Research shows that dementia occurrence can be reduced by 40 per cent

A new study has found that a daily supplement can cut risk of dementia by 40 per cent.

Dr William Grant said that taking vitamin D supplements daily can be effective in reducing the risk of the condition.

Research in France found that individuals exhibiting vitamin D levels below 50 nmol/L were nearly three times more likely to develop Alzheimer's disease.

It is estimated that around 60 per cent of the UK falls below these levels.


Vitamin D supplements may cut risk of dementia


It is already widely known that the vitamin can help maintain healthy bones and a stronger immune system.

A study took place earlier this year, involving more than 12,000 individuals aged 70 and above who were free from dementia.

The results of the study indicated that supplements can be effective in reducing the risk of this condition.

In total, 37 per cent of the participants were taking vitamin D supplements and experienced a 40 per cent decrease in the incidence of dementia.

Sunlight shining through a leaf

Sunlight can often be difficult


Advisor to the prevention charity Dr William Grant said that Vitamin D is essential for adults and recommended taking supplements.

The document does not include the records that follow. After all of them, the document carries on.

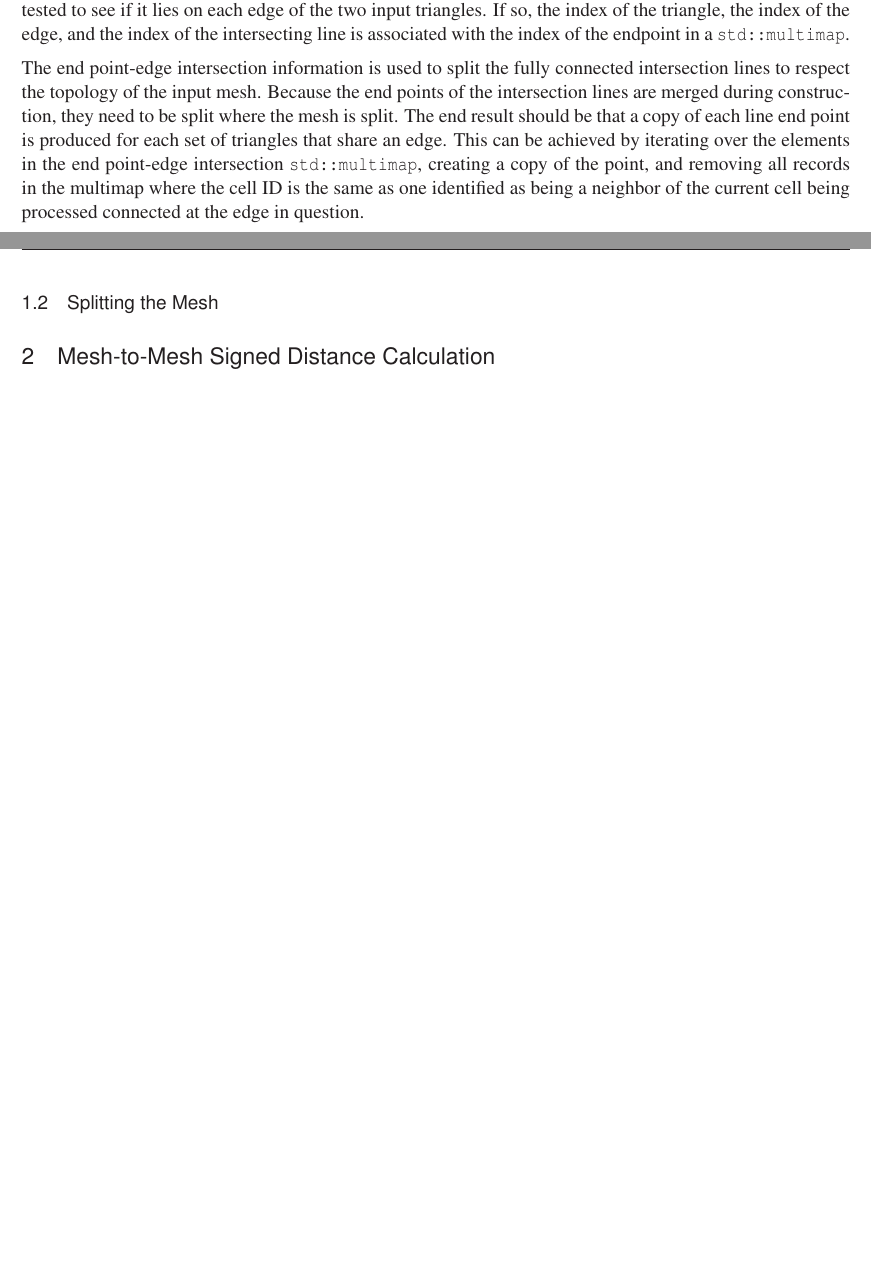
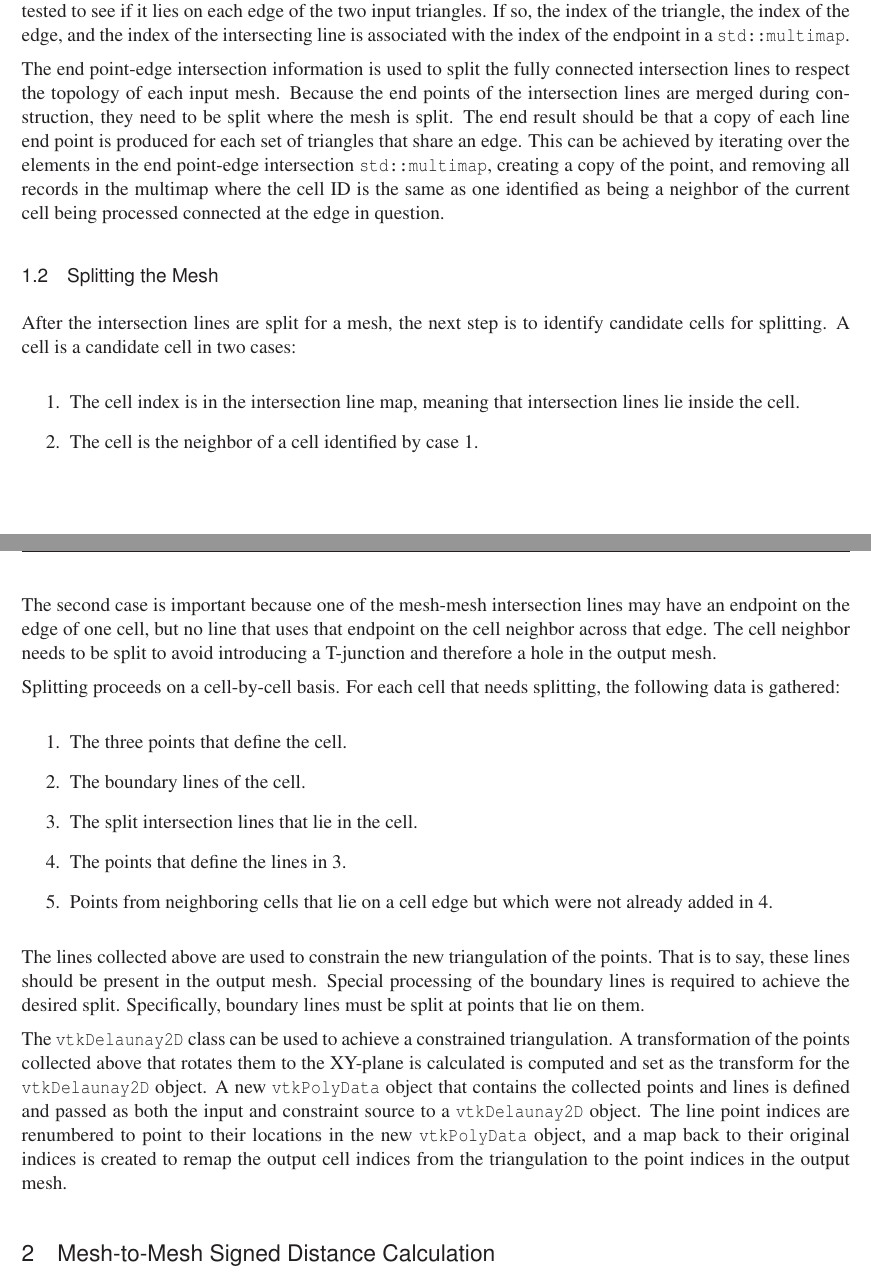
Before and after one commit to cquammen/vtkBooleanOperationPolyDataFilter, a LaTeX document (Document/LaTeX/Article.tex): two parts of pages 2 and 3 of 4, joined at a grey line, cut so that both start at the same text, the shorter picture padded with empty space. Compiled offline with LaTeX, dvips and Ghostscript.

Commit message:
Added text on mesh splitting.

```diff
--- a/Document/LaTeX/Article.tex
+++ b/Document/LaTeX/Article.tex
@@ -105,11 +105,32 @@ Oriented bounding box (OBB) trees are used to accelerate the identification of t
 
 End points from the triangle-triangle intersections are stored in a \code{vtkPoints} object and the line cells are stored in a \code{vtkCellArray}. The points  are merged using a \code{vtkMergePoints} object, leading to many fewer connected components than if the line segments were stored as ``line soup''. In addition, each end point is tested to see if it lies on each edge of the two input triangles. If so, the index of the triangle, the index of the edge, and the index of the intersecting line is associated with the index of the endpoint in a \code{std::multimap}.
 
-The end point-edge intersection information is used to split the fully connected intersection lines to respect the topology of the input mesh. Because the end points of the intersection lines are merged during construction, they need to be split where the mesh is split. The end result should be that a copy of each line end point is produced for each set of triangles that share an edge. This can be achieved by iterating over the elements in the end point-edge intersection \code{std::multimap}, creating a copy of the point, and removing all records in the multimap where the cell ID is the same as one identified as being a neighbor of the current cell being processed connected at the edge in question.
+The end point-edge intersection information is used to split the fully connected intersection lines to respect the topology of each input mesh. Because the end points of the intersection lines are merged during construction, they need to be split where the mesh is split. The end result should be that a copy of each line end point is produced for each set of triangles that share an edge. This can be achieved by iterating over the elements in the end point-edge intersection \code{std::multimap}, creating a copy of the point, and removing all records in the multimap where the cell ID is the same as one identified as being a neighbor of the current cell being processed connected at the edge in question.
 
 \subsection{Splitting the Mesh}
 
+After the intersection lines are split for a mesh, the next step is to identify candidate cells for splitting. A cell is a candidate cell in two cases:
 
+\begin{enumerate}
+\item The cell index is in the intersection line map, meaning that intersection lines lie inside the cell.
+\item The cell is the neighbor of a cell identified by case 1.
+\end{enumerate}
+
+The second case is important because one of the mesh-mesh intersection lines may have an endpoint on the edge of one cell, but no line that uses that endpoint on the cell neighbor across that edge. The cell neighbor needs to be split to avoid introducing a T-junction and therefore a hole in the output mesh.
+
+Splitting proceeds on a cell-by-cell basis. For each cell that needs splitting, the following data is gathered:
+
+\begin{enumerate}
+\item The three points that define the cell.
+\item The boundary lines of the cell.
+\item The split intersection lines that lie in the cell.
+\item The points that define the lines in 3.
+\item Points from neighboring cells that lie on a cell edge but which were not already added in 4.
+\end{enumerate}
+
+The lines collected above are used to constrain the new triangulation of the points. That is to say, these lines should be present in the output mesh. Special processing of the boundary lines is required to achieve the desired split. Specifically, boundary lines must be split at points that lie on them.
+
+The \code{vtkDelaunay2D} class can be used to achieve a constrained triangulation. A transformation of the points collected above that rotates them to the XY-plane is calculated is computed and set as the transform for the \code{vtkDelaunay2D} object. A new \code{vtkPolyData} object that contains the collected points and lines is defined and passed as both the input and constraint source to a \code{vtkDelaunay2D} object. The line point indices are renumbered to point to their locations in the new \code{vtkPolyData} object, and a map back to their original indices is created to remap the output cell indices from the triangulation to the point indices in the output mesh.
 
 \section{Mesh-to-Mesh Signed Distance Calculation}
 
```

He said: "All the evidence regarding cardiometabolic diseases, cancer, diabetes, infectious diseases and pregnancy outcomes shows that you need a blood level of vitamin D above 75 nmol/L to be healthy, and the same is proving true for the brain.

"Every adult should consider taking a vitamin D supplement between October and March, as our main source of the vitamin, the sun, is not as strong during these times.

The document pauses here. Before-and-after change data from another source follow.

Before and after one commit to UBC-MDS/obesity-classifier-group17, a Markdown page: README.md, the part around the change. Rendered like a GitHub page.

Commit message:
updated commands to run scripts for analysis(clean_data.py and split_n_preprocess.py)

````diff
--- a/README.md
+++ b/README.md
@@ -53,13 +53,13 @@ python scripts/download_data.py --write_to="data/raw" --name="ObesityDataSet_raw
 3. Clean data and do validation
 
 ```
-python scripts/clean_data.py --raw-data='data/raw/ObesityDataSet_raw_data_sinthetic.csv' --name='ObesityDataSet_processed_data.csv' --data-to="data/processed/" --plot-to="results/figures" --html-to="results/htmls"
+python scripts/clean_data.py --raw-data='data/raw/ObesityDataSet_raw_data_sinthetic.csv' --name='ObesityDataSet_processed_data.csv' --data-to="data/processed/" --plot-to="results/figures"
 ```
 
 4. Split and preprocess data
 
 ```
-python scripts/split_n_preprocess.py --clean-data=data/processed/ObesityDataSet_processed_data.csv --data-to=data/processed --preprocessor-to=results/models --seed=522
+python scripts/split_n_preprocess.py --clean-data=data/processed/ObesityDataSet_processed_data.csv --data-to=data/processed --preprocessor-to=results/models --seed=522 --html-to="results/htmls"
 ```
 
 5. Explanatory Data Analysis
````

"If you choose to take vitamin D supplements, 10 micrograms a day will be enough for most people, though those with darker skin typically need more."

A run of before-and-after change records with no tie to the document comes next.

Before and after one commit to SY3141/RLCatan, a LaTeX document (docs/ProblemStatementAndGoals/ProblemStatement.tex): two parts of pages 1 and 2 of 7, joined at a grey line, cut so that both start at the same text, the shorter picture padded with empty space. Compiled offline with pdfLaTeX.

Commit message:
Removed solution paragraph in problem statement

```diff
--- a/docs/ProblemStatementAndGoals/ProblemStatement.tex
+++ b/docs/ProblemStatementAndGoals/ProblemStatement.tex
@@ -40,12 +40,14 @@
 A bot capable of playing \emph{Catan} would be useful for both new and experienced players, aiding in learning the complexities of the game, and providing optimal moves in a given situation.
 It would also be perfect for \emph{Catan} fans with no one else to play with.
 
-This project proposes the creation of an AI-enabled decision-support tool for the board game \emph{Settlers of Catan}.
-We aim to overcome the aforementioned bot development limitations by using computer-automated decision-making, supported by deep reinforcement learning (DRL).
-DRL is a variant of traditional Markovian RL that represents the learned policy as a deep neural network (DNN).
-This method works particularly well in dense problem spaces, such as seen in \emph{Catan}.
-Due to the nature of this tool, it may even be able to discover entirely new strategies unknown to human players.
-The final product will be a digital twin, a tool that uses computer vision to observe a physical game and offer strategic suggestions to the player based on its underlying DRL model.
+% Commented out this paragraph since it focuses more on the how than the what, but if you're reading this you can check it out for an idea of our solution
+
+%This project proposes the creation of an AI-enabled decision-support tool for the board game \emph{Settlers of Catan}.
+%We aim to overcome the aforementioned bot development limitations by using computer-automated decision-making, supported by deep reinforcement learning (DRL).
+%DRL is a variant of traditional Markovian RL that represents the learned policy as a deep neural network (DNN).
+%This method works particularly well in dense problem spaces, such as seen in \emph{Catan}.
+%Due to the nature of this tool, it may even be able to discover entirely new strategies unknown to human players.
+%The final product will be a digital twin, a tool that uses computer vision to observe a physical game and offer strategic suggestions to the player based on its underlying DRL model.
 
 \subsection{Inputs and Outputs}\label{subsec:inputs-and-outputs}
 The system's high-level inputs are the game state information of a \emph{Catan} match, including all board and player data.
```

While Vitamin D is found naturally in certain types of food, it is often not prevalent enough for the recommended daily amount.

Some of the food types it is found in include oily fish, red meat, liver, egg yolks and fortified foods, such as fat spreads and breakfast cereals.

Speaking to the British Heart Foundation Senior Dietitian Victoria Taylor says: "It's recommended that everyone take a supplement containing 10 micrograms (10 μg, equivalent to 400 IU) of vitamin D daily in autumn and winter.

"More than this is not necessary, and is likely to be more expensive, but you can safely take up to 25 micrograms if that’s the size you can find."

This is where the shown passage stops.